A Story Map
A (0 km) The sun breaks through the cloud just in time for a 1pm start, with 6 Westies in a field of 88.
B (0.1 km) An anxious first kilometre, as I attempt to run over the tarmac without letting my new Mudclaws touch the ground. I fail.
C (0.7 km) First bit of mud, and I don’t fall over. Maybe the Mudclaws are OK?
D (2.4 km) In the edge of my vision – fine-tuned after 3 decades of bird spotting – I see some route-markers pointing up the hill to my right. Most of the runners in front of me have continued straight ahead along the forest track, but there are a handful of runners further up the hill climbing the half-flagged trod, so I follow them (Fig. 1). I should probably shout out to the other runners who’ve missed the turn, but I’m not 100% sure of myself and, well, it is a race. I glance behind me, and it looks like everyone’s following. No pressure.
E (2.7 km) With no one to follow, I struggle to pick out the route markers at the same time as watching where me feet are falling. The Carnegie runner behind me is doing a better job, and is giving me directions (“to the right a bit mate”; Fig. 2). I get my map out but keep running, giving the impression that I’m fully on top of things.
F (4.2 km) A much-needed jelly baby from the marshals at the road crossing, before some more climbing
G (5.4 km) The lead runners (having summitted East Lomond) start to pass me in the opposite direction somewhere near here. I’m pretty sure I’m in 6th place, which is definitely not where I belong.
H (6.0 km) I steal a look behind me – there are a crapload of runners hot on my tail, including a bunch of fast and determined looking ones who should presumably be somewhere in the widening gap between me and the leading five.
I (8.2 km) I start the long slog up towards West Lomond, with a brutal headwind turning the light rain into what feels like hail. I’m getting overtaken by now, Owen among the first to catch up with me. I feel like a fox to his hound.
J (11.5 km) A fun descent off West Lomond – my Mudclaws have still got some grip left in them after all! – down to the Bunnet Stone, followed by a cruel climb back up another couple hundred metres, then an ankle-wrecking traverse down the slope and back to Drumdreel Wood.
K (15.9 km) I’m burned out now, and my legs are cramping.
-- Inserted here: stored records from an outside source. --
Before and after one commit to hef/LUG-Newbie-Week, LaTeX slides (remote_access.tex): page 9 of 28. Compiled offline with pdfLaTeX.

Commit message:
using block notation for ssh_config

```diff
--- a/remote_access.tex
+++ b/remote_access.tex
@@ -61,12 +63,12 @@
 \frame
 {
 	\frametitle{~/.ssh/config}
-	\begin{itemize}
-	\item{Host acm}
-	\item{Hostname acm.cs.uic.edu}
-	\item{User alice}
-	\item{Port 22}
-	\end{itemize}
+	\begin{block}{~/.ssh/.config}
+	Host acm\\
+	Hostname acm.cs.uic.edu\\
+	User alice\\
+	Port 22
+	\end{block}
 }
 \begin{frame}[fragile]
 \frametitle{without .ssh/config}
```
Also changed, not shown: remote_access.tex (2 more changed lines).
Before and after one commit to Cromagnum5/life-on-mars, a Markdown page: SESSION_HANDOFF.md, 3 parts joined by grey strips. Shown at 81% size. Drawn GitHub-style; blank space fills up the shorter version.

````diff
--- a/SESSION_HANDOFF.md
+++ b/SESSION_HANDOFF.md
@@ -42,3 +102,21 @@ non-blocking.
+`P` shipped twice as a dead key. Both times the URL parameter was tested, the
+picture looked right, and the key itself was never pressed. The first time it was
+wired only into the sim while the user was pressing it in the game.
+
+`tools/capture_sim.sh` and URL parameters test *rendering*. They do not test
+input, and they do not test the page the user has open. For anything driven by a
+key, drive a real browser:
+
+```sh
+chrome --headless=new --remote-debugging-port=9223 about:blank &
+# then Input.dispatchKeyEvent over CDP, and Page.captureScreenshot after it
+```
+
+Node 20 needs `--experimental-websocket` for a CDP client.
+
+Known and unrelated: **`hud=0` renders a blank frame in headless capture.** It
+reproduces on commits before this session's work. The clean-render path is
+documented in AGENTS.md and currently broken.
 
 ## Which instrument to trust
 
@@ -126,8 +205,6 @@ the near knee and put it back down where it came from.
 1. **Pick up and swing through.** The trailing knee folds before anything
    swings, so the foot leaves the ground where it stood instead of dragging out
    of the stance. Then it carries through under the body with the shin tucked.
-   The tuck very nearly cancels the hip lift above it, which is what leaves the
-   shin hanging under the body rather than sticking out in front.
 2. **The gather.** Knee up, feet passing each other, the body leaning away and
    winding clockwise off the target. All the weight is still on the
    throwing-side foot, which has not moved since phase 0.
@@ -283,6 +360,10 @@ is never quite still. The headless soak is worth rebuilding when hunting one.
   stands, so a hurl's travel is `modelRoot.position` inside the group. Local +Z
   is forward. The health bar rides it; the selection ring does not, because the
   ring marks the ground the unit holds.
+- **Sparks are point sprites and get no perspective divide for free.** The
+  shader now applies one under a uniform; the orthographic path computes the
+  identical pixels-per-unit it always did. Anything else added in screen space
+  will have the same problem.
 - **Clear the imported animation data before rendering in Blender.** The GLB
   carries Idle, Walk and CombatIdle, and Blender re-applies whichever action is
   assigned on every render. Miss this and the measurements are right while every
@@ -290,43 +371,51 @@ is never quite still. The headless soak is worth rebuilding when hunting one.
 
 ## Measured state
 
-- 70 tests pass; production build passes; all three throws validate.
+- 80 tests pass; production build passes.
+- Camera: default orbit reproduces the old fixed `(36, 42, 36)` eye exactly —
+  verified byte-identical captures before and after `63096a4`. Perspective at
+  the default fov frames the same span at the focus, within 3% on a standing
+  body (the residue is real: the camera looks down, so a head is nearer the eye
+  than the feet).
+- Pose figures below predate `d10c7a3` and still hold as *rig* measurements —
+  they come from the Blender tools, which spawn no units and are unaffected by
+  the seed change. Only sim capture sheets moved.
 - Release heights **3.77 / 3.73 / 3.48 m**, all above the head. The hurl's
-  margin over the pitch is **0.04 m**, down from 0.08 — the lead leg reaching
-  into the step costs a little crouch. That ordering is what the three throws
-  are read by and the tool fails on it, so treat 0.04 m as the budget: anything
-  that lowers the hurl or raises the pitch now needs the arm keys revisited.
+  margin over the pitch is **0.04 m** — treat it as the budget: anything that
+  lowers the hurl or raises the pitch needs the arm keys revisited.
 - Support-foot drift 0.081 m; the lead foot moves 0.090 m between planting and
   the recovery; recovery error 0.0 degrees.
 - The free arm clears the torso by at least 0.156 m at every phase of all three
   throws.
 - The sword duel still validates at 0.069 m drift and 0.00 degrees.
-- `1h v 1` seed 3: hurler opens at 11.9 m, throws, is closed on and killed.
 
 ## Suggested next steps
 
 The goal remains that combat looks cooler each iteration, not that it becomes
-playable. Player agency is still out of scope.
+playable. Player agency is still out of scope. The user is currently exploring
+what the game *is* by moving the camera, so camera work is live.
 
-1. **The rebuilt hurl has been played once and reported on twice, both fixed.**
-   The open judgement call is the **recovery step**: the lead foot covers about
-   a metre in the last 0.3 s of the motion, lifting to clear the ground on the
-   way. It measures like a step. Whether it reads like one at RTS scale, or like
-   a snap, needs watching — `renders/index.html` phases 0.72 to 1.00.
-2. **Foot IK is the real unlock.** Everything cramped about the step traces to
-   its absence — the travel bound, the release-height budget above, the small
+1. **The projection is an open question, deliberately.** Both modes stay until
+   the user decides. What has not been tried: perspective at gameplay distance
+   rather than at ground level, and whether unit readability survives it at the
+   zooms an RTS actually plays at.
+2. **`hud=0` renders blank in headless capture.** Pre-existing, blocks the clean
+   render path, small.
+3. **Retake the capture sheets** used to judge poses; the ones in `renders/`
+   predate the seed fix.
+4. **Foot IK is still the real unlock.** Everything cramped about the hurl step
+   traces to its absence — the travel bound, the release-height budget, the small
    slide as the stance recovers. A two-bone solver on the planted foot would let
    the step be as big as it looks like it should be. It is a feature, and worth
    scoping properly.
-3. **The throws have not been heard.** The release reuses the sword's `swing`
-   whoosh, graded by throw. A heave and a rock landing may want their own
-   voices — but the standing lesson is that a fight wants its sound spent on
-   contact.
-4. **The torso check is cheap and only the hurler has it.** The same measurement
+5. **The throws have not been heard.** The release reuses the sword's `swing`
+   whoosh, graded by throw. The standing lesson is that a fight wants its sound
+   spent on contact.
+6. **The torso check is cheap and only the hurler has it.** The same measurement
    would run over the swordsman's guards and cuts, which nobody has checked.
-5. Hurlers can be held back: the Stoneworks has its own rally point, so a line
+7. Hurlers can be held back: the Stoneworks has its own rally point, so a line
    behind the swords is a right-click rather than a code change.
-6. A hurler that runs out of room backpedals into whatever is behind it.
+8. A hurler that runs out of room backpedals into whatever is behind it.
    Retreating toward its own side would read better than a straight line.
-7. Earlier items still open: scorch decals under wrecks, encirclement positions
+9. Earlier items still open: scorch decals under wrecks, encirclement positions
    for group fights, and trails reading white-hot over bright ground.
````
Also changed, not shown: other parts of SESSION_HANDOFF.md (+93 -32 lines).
I’m sure most of the last kilometre is uphill, but Strava will later tell me otherwise.
L (17.1 km) Finished! 14th place. Won’t happen again for a while.
Good race – thanks organisers & marshalls & everyone! (Photo by Jenn)
1 Liam Braby (Carnethy) 1:28:52
9 Heather Anderson (Fife AC) 1:48:05
11 Owen O’Neill 1:49:25
14 Tom Finch 1:49:56
35 Jenn Ruddick 1:58:17 (4th lady – partying like it’s her birthday)
41 Chris Furse 2:00:30
65 Andrew Fulwood 2:16:06
70 Heather Simpson 2:18:53